As medical science allows us to live longer, many of us have to deal with family members who are handicapped. Currently in the United States, there are roughly 50 million people that have to deal with a handicap of some sort. This week, we are going to look at some changes we can make in order to give our family members some independence. The sooner that you can make changes to impact their quality of life, the better it will be for your family members.

There are some small changes that can be implemented almost immediately to help your home become more accessible to your family members. At the most basic level, clear your paths and walkways. Make sure that the paths and walkways are wide enough to accommodate crutches, walkers, or wheelchairs, typically 36 inches wide. You can prevent tripping and falling by looking for loose rugs, sharp corners, and furniture legs that may stick out into the pathways.

The key is in laying out your home in a way that reinforces your family member’s feeling of independence and their overall feeling of self worth. Place commonly used items on lower levels so they can easily reach them. Check every room in the house in order to rearrange items for easier access

Adding handrails can give support and extra security to your disabled family member. The height will vary depending on the needs of the person. For children, handrails should be at around 24 inches, but in general, they should be at a height of 34-38 inches (most building codes specify this). The diameter of the handrails should be easy to grab and hold, and should be smooth and well finished. The railing must also be firmly attached so your family member can safely use it.

Because the kitchen is often the central gathering place for the family, a kitchen is a good place to make some changes. By making some changes to make your kitchen more accessible, it will not only aid your family member in need, but it will also make the kitchen safer and more accessible for the entire family.

For flooring in the kitchen, due to the fact that most work in done while standing, use a cushioned flooring material such as cork or vinyl in order to reduce leg fatigue for the elderly or people with back or leg pain. Ensure that it also has a non-slip finish to help your family members who use crutches, a walker, or a wheelchair. Neutral colors with a glare free finish will help to reduce eyestrain. Avoiding busy patterns in wall coverings will help to reduce confusion among people with vision problems. Adding lighting under cabinets will also aid those with limited vision. If you add contrasting borders around doorways and the edges of rooms, it will also help mark boundaries for those that are vision impaired.

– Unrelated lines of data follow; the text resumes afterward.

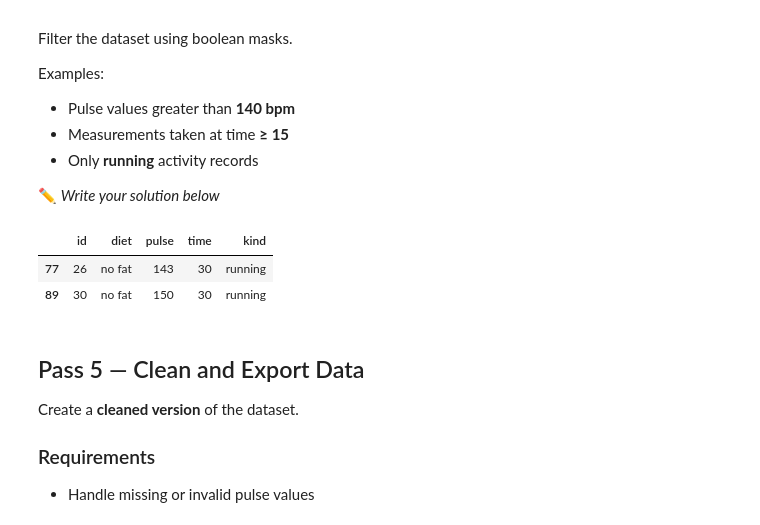
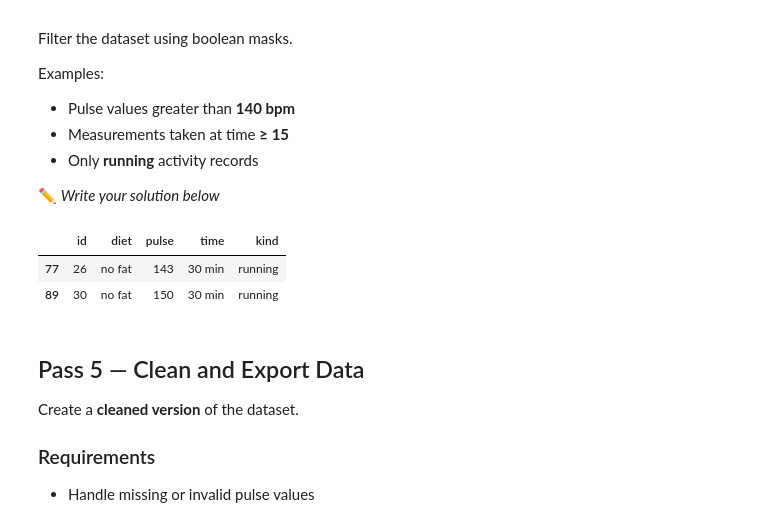
Before and after one commit to erencice/p4da-phase1-data-analysis-foundations, a Jupyter notebook: chapter-5-6.ipynb, the cells around one changed output. Cells and saved outputs as stored; diff of their text form; code cells hidden in the pictures.

```diff
--- a/chapter-5-6.ipynb
+++ b/chapter-5-6.ipynb
@@ -345,11 +359,11 @@ Examples:
 
 ✏️ *Write your solution below*
 # %%
-df[(df["pulse"] > 140) & (df["time"] >= 15) & (df["kind"] == "running")]
+df[(df["pulse"] > 140) & (df["time"] >= "15 min") & (df["kind"] == "running")]
 # %% [output]
 |  | id | diet | pulse | time | kind |
-| 77 | 26 | no fat | 143 | 30 | running |
-| 89 | 30 | no fat | 150 | 30 | running |
+| 77 | 26 | no fat | 143 | 30 min | running |
+| 89 | 30 | no fat | 150 | 30 min | running |
 # %% [markdown]
 ## Pass 5 — Clean and Export Data
 Create a **cleaned version** of the dataset.
```
Also changed, not shown: parts of 4 cells of this notebook.
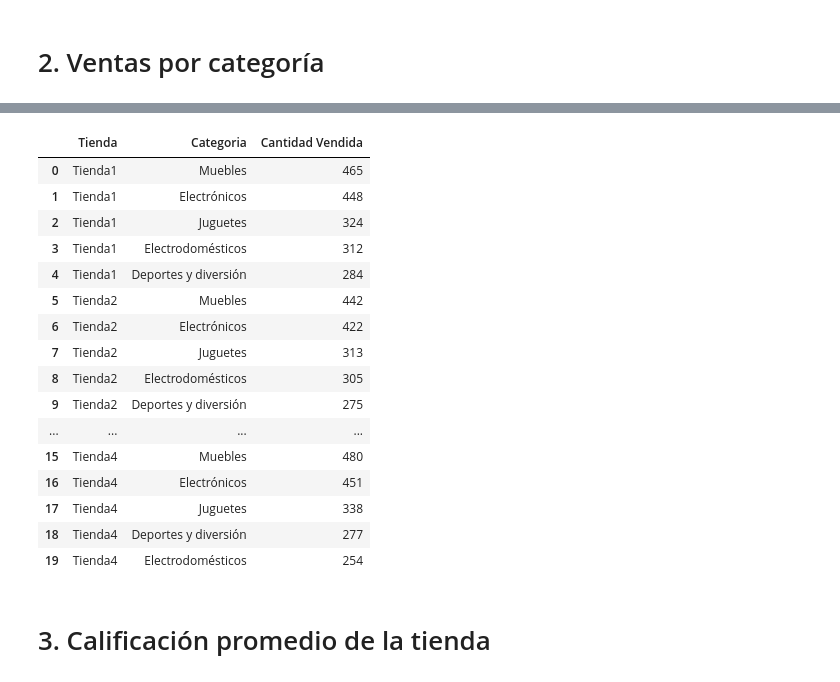
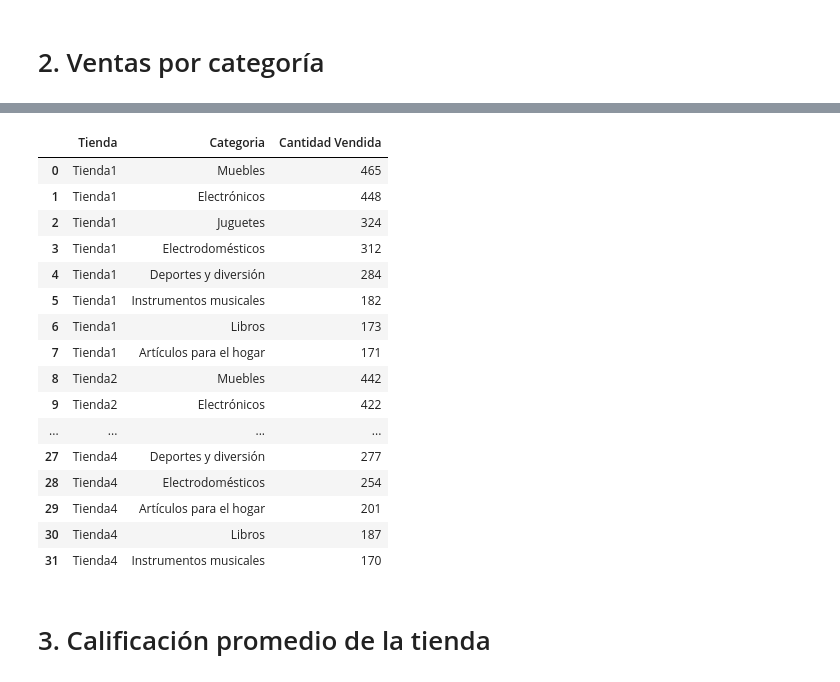
Before and after one commit to yaramirezte/Python-para-Data-Science-Challenge-AluraStore, a Jupyter notebook: AluraStoreLatam.ipynb, the cells around one changed output, grey strips where cells are left out. Cells and saved outputs as stored; diff of their text form; code cells hidden in the pictures.

```diff
--- a/AluraStoreLatam.ipynb
+++ b/AluraStoreLatam.ipynb
@@ -489,31 +407,31 @@ ingresos_totales
 # %%
 resultados =[]
 for i, x in enumerate([tienda1,tienda2,tienda3,tienda4], start=1):
-  top5 =x['Categoría del Producto'].value_counts().head(5)
+  top5 =x['Categoría del Producto'].value_counts()
   for categoria, cantidad in top5.items():
     resultados.append({'Tienda': f'Tienda{i}',
                        'Categoria': categoria,
                        'Cantidad Vendida': cantidad})
 Ventas_por_categoria = pd.DataFrame(resultados)
 Ventas_por_categoria
 # %% [output]
 |  | Tienda | Categoria | Cantidad Vendida |
 | 0 | Tienda1 | Muebles | 465 |
 | 1 | Tienda1 | Electrónicos | 448 |
 | 2 | Tienda1 | Juguetes | 324 |
 | 3 | Tienda1 | Electrodomésticos | 312 |
 | 4 | Tienda1 | Deportes y diversión | 284 |
-| 5 | Tienda2 | Muebles | 442 |
-| 6 | Tienda2 | Electrónicos | 422 |
-| 7 | Tienda2 | Juguetes | 313 |
-| 8 | Tienda2 | Electrodomésticos | 305 |
-| 9 | Tienda2 | Deportes y diversión | 275 |
+| 5 | Tienda1 | Instrumentos musicales | 182 |
+| 6 | Tienda1 | Libros | 173 |
+| 7 | Tienda1 | Artículos para el hogar | 171 |
+| 8 | Tienda2 | Muebles | 442 |
+| 9 | Tienda2 | Electrónicos | 422 |
 | ... | ... | ... | ... |
-| 15 | Tienda4 | Muebles | 480 |
-| 16 | Tienda4 | Electrónicos | 451 |
-| 17 | Tienda4 | Juguetes | 338 |
-| 18 | Tienda4 | Deportes y diversión | 277 |
-| 19 | Tienda4 | Electrodomésticos | 254 |
+| 27 | Tienda4 | Deportes y diversión | 277 |
+| 28 | Tienda4 | Electrodomésticos | 254 |
+| 29 | Tienda4 | Artículos para el hogar | 201 |
+| 30 | Tienda4 | Libros | 187 |
+| 31 | Tienda4 | Instrumentos musicales | 170 |
 # %% [markdown]
 # 3. Calificación promedio de la tienda
 # %%
```
Also changed, not shown: parts of 46 cells of this notebook.
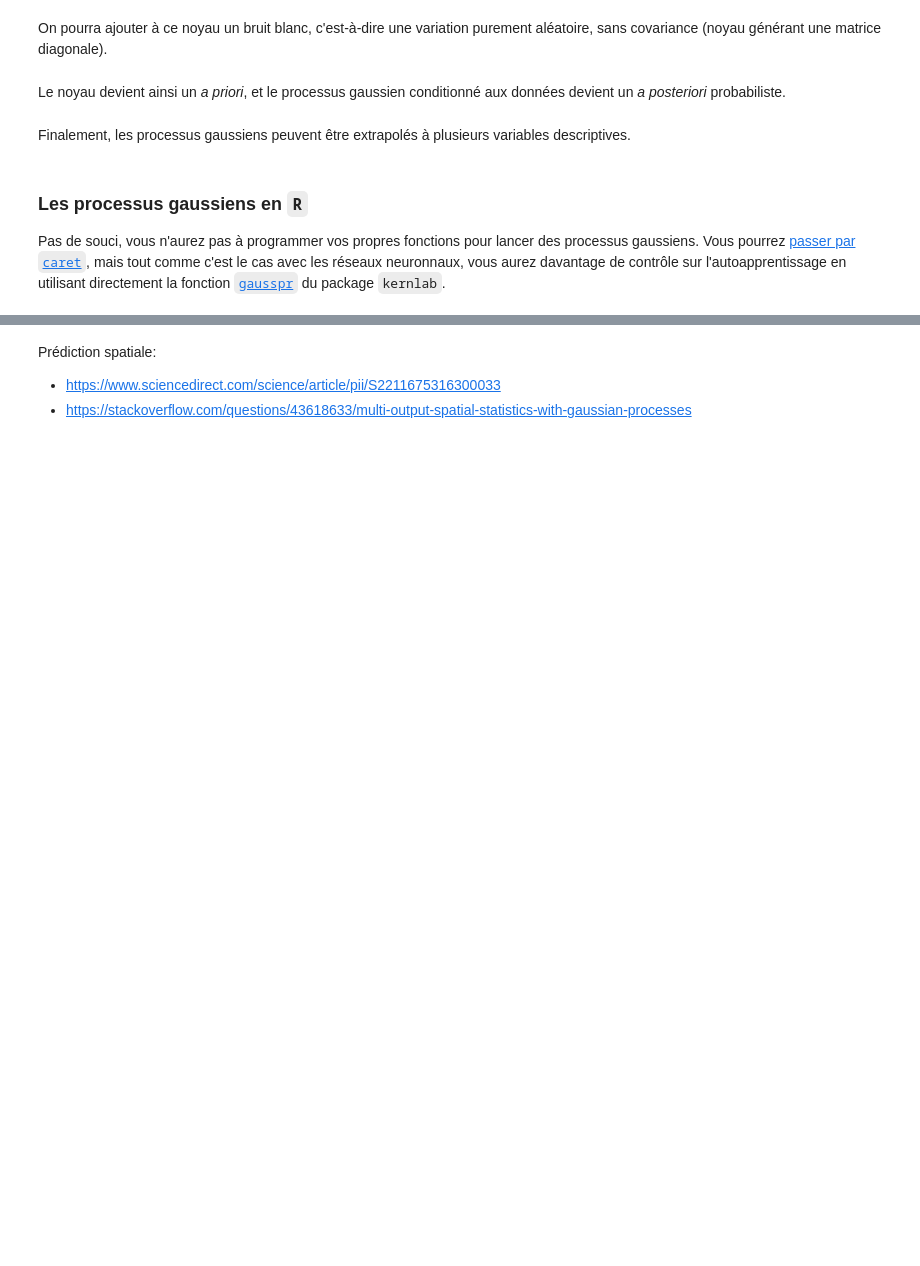
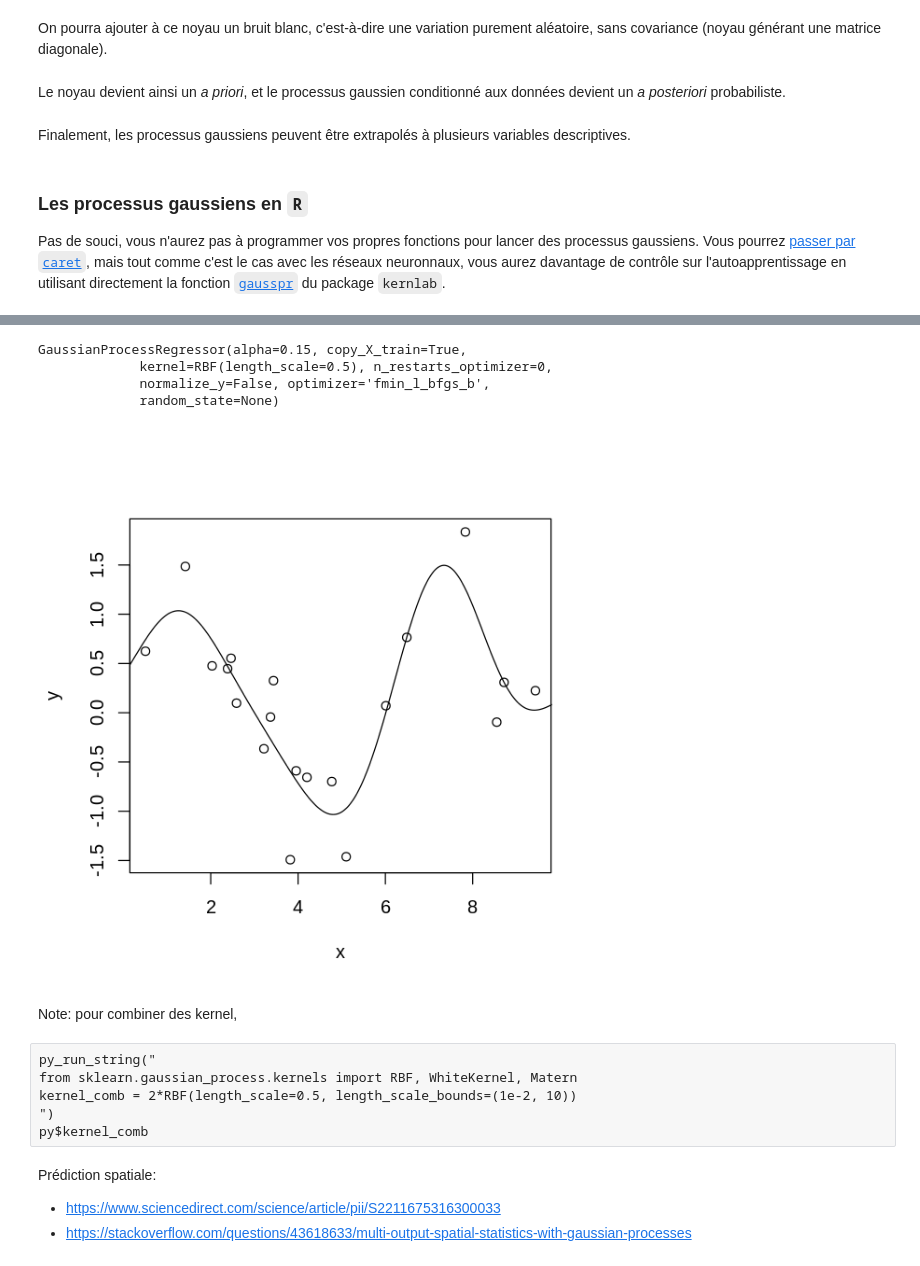
Before and after one commit to essicolo/ecologie-mathematique-R, a Jupyter notebook: 11_apprentissage-automatique/11_apprentissage_automatique.ipynb, the cells around one changed output, grey strips where cells are left out. Drawn from its saved outputs; the diff is of its cells as text; code cells hidden in the pictures; blank space fills up the shorter version.

```diff
--- a/11_apprentissage-automatique/11_apprentissage_automatique.ipynb
+++ b/11_apprentissage-automatique/11_apprentissage_automatique.ipynb
@@ -544,3 +582,42 @@ Using automatic sigma estimation (sigest) for RBF or laplace kernel
+# %%
+library(reticulate)
+#use_condaenv(condaenv="r-tensorflow")
+use_condaenv(conda="/home/essicolo/Applications/anaconda3/bin/conda",
+             condaenv="r-tensorflow")
+sklearn <- import("sklearn")
+# %%
+x <- runif(20, 0, 10)
+y <- sin(x) + rnorm(20, 0, 0.5)
+
+#x <- c(7, 8, 10, 14, 17)
+#y <- c(61, 74, 69, 67, 78)
+#y_sc <- scale(y)
+
+x_plot <- seq(-1, 11, length.out = 500)
+# %%
+kernel <- sklearn$gaussian_process$kernels$RBF(length_scale=0.5)
+gp <- sklearn$gaussian_process$GaussianProcessRegressor(kernel=kernel, alpha=0.15)
+gp$fit(X=matrix(x, ncol=1),
+       y=y)
+gp_pred = gp$predict(matrix(x_plot, ncol=1), return_std=TRUE)
+# %% [output]
+GaussianProcessRegressor(alpha=0.15, copy_X_train=True,
+             kernel=RBF(length_scale=0.5), n_restarts_optimizer=0,
+             normalize_y=False, optimizer='fmin_l_bfgs_b',
+             random_state=None)
+# %%
+plot(x, y)
+lines(x_plot, gp_pred[[1]])
+# %% [output]
+[figure, added]
+# %% [markdown]
+Note: pour combiner des kernel,
+# %% [raw]
+py_run_string("
+from sklearn.gaussian_process.kernels import RBF, WhiteKernel, Matern
+kernel_comb = 2*RBF(length_scale=0.5, length_scale_bounds=(1e-2, 10))
+")
+py$kernel_comb
 # %% [markdown]
 Prédiction spatiale:
 - https://www.sciencedirect.com/science/article/pii/S2211675316300033
```
Also changed, not shown: parts of 19 cells of this notebook.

This technique can also be used to mark the edges of counters and islands.

By installing a scald-proof valve on the kitchen faucet, you can protect both the young and elderly from sudden changes in water temperature. By using lever style faucets, which are easy to adjust, it will aid those who have limited hand or wrist strength. By installing a hot water dispenser on the sink, it will make preparing coffee or tea much easier.

Pull out drawers on cabinets will make things more accessible to handicapped family members. Creating an even work surface between the sink and stove will help those with limited arm strength. This will enable them to slide heavy pots, rather than having to lift them. A stove with front mounted controls will allow wheelchair bound family members to be more independent. A tilted mirror over the stove will allow wheelchair users to see into the pots they are cooking.

We hope that this article has given you some ideas into ways to make your home more accessible for your family members who might need more help. A.C.T. Services would be glad to put our 31 years of experience to work in remodeling your home to make your family member feel more independent. As always, you are the most important part of our remodeling team.

Gary Harris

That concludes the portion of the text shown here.